This duality is very present in the Malagasy economy, within and across sectors. The main characteristic of the Malagasy dual economy is the formal vs. the informal sector. The World Bank has done a thorough analysis of the informal sector in Madagascar Informal Sector Dynamics in Times of Fragile Growth : The Case of Madagascar (worldbank.org) but it is important to note that in Madagascar, the informal sector accounts for 80% of jobs.
One example of a duality across sectors in Madagascar the Information and Communication Technology (ICT) vs. the agriculture. Madagascar is very up to date in terms of ICT, keeping up with all the new generations of technology (3G, 4G, 5G till ARTEC suspended Telma’s 5G network in July 2020) and all the computers, phones, tablets...though in the agriculture, farmers are still using spades on the rice fields.
The duality exists also within the agriculture sector. Large companies like Tozzi Green use heavy machinery with advanced technologies, while farmers are still working with traditional means. The main dealership of tractors in Madagascar sold only 70 of them in 2016, though the island has 1.8 million hectares of arable land. That undermines the fact that technology is not accessible to the common farmers.
This difference is also seen in the education sector. According to the United Nations, in the Sub Saharan Africa region, 50% of primary and secondary schools do not have access to electricity and Madagascar is no exception. The contrast is blatant between private schools in the capital city and the public schools in rural areas.

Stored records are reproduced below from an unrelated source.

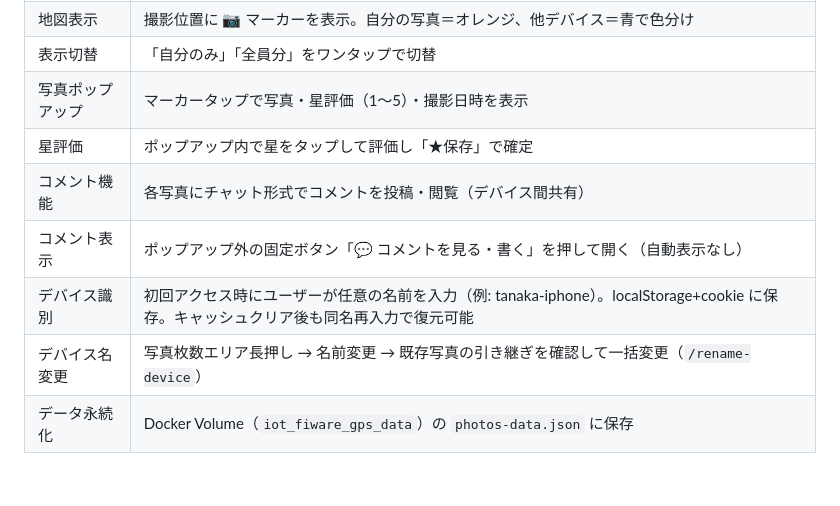
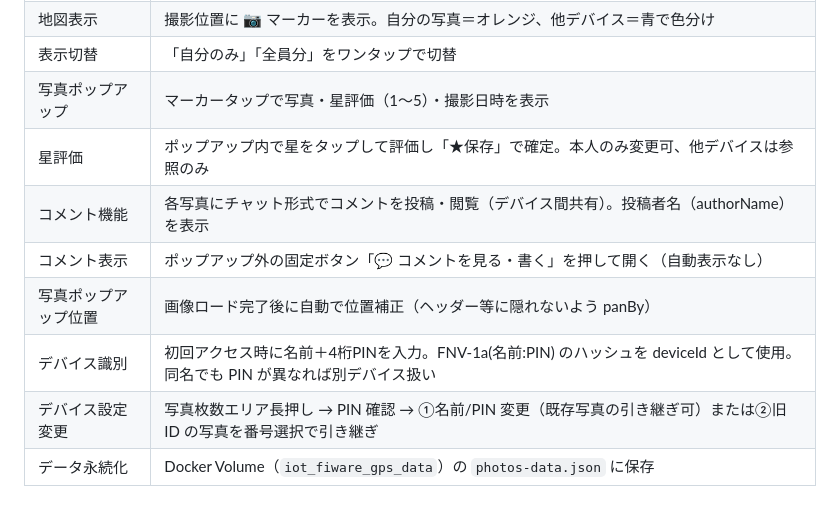
Before and after one commit to tanakayoshiki1-oss/IoT-fiware, a Markdown page: docs/requirements.md, the part around the change. Rendered like a GitHub page; blank space fills up the shorter version.

```diff
--- a/docs/requirements.md
+++ b/docs/requirements.md
@@ -56,11 +56,12 @@ LINE を主な UI として利用し、Google Home Mini への音声出力、カ
 | 地図表示 | 撮影位置に 📷 マーカーを表示。自分の写真＝オレンジ、他デバイス＝青で色分け |
 | 表示切替 | 「自分のみ」「全員分」をワンタップで切替 |
 | 写真ポップアップ | マーカータップで写真・星評価（1〜5）・撮影日時を表示 |
-| 星評価 | ポップアップ内で星をタップして評価し「★保存」で確定 |
-| コメント機能 | 各写真にチャット形式でコメントを投稿・閲覧（デバイス間共有） |
+| 星評価 | ポップアップ内で星をタップして評価し「★保存」で確定。本人のみ変更可、他デバイスは参照のみ |
+| コメント機能 | 各写真にチャット形式でコメントを投稿・閲覧（デバイス間共有）。投稿者名（authorName）を表示 |
 | コメント表示 | ポップアップ外の固定ボタン「💬 コメントを見る・書く」を押して開く（自動表示なし） |
-| デバイス識別 | 初回アクセス時にユーザーが任意の名前を入力（例: tanaka-iphone）。localStorage+cookie に保存。キャッシュクリア後も同名再入力で復元可能 |
-| デバイス名変更 | 写真枚数エリア長押し → 名前変更 → 既存写真の引き継ぎを確認して一括変更（`/rename-device`） |
+| 写真ポップアップ位置 | 画像ロード完了後に自動で位置補正（ヘッダー等に隠れないよう panBy） |
+| デバイス識別 | 初回アクセス時に名前＋4桁PINを入力。FNV-1a(名前:PIN) のハッシュを deviceId として使用。同名でも PIN が異なれば別デバイス扱い |
+| デバイス設定変更 | 写真枚数エリア長押し → PIN 確認 → ①名前/PIN 変更（既存写真の引き継ぎ可）または②旧 ID の写真を番号選択で引き継ぎ |
 | データ永続化 | Docker Volume（`iot_fiware_gps_data`）の `photos-data.json` に保存 |
 
 ### F5: 画像 AI 解析 〇 実装予定
```
Also changed, not shown: docs/design.md (+12 -7 lines).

While it is not directly related to economic activities , the disequilibrium is most striking when it happens within the administration. Some ministries are very well equipped (vehicles, computers, internet connections…) while some still use typewriters.